[Opening Supplied records section]
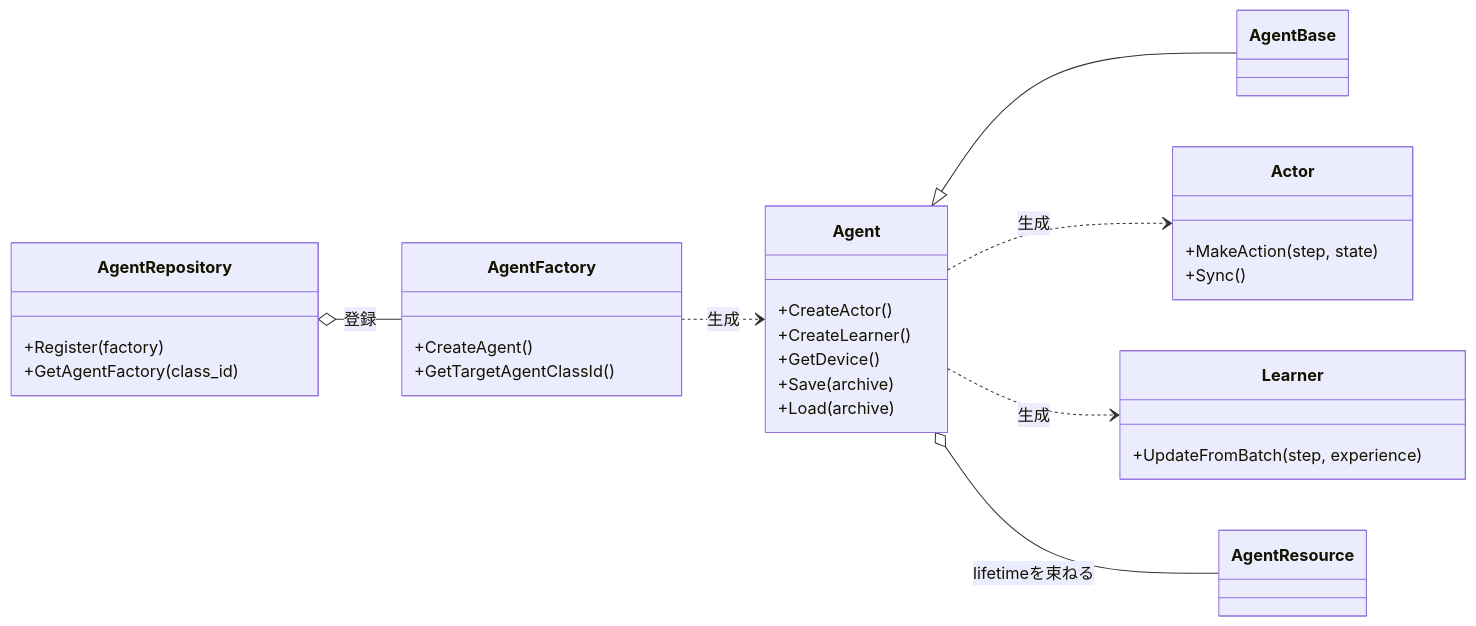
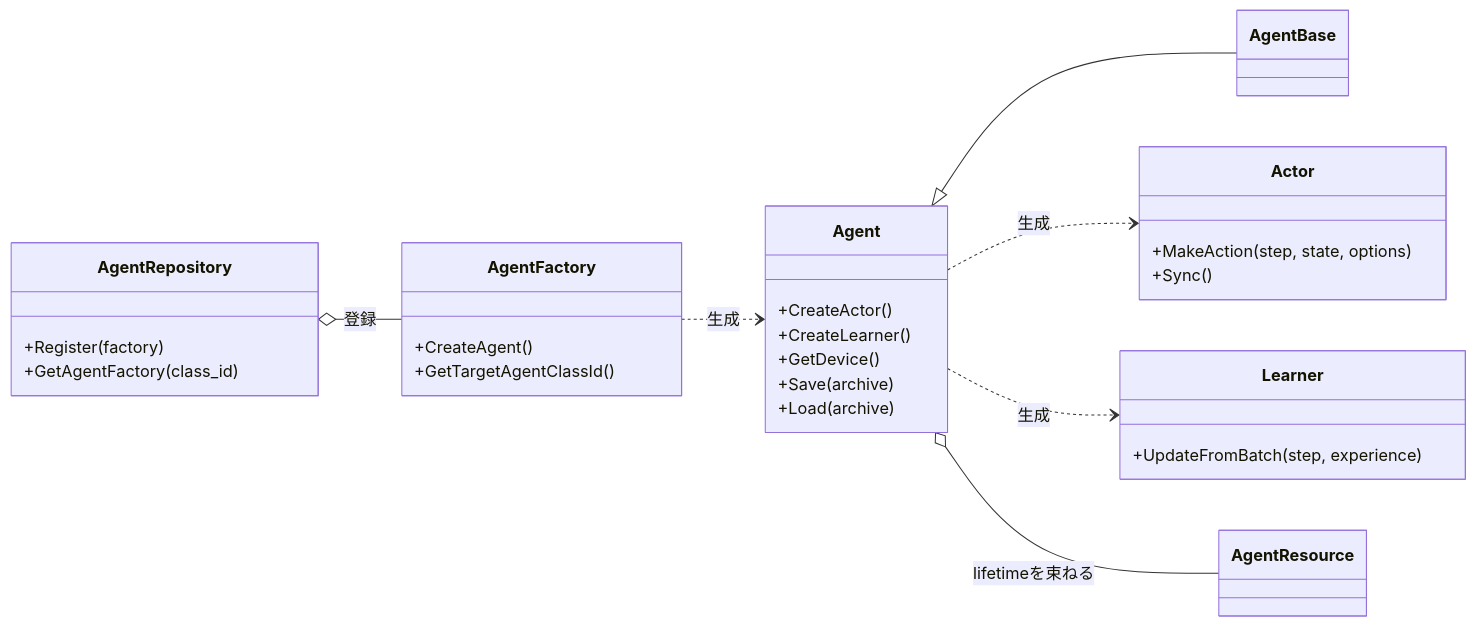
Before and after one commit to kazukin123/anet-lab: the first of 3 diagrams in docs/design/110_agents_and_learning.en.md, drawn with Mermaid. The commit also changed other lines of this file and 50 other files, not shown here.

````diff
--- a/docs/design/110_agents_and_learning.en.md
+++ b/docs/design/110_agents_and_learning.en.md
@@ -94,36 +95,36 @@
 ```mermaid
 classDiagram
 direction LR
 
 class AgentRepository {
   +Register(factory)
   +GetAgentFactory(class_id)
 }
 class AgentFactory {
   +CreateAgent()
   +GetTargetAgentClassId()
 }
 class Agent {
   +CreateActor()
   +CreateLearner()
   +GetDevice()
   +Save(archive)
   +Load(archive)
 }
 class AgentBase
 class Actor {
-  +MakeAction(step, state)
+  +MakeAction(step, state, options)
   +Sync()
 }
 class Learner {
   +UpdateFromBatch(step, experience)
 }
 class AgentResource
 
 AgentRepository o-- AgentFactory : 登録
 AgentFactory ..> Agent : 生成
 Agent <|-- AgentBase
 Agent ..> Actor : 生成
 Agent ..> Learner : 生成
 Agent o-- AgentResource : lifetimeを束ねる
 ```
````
[Closing Supplied records section]
When a record holds a picture, leave that picture out; copy the rest verbatim.

Response to this task:
Before and after one commit to kazukin123/anet-lab: the first of 3 diagrams in docs/design/110_agents_and_learning.en.md, drawn with Mermaid. The commit also changed other lines of this file and 50 other files, not shown here.

````diff
--- a/docs/design/110_agents_and_learning.en.md
+++ b/docs/design/110_agents_and_learning.en.md
@@ -94,36 +95,36 @@
 ```mermaid
 classDiagram
 direction LR
 
 class AgentRepository {
   +Register(factory)
   +GetAgentFactory(class_id)
 }
 class AgentFactory {
   +CreateAgent()
   +GetTargetAgentClassId()
 }
 class Agent {
   +CreateActor()
   +CreateLearner()
   +GetDevice()
   +Save(archive)
   +Load(archive)
 }
 class AgentBase
 class Actor {
-  +MakeAction(step, state)
+  +MakeAction(step, state, options)
   +Sync()
 }
 class Learner {
   +UpdateFromBatch(step, experience)
 }
 class AgentResource
 
 AgentRepository o-- AgentFactory : 登録
 AgentFactory ..> Agent : 生成
 Agent <|-- AgentBase
 Agent ..> Actor : 生成
 Agent ..> Learner : 生成
 Agent o-- AgentResource : lifetimeを束ねる
 ```
````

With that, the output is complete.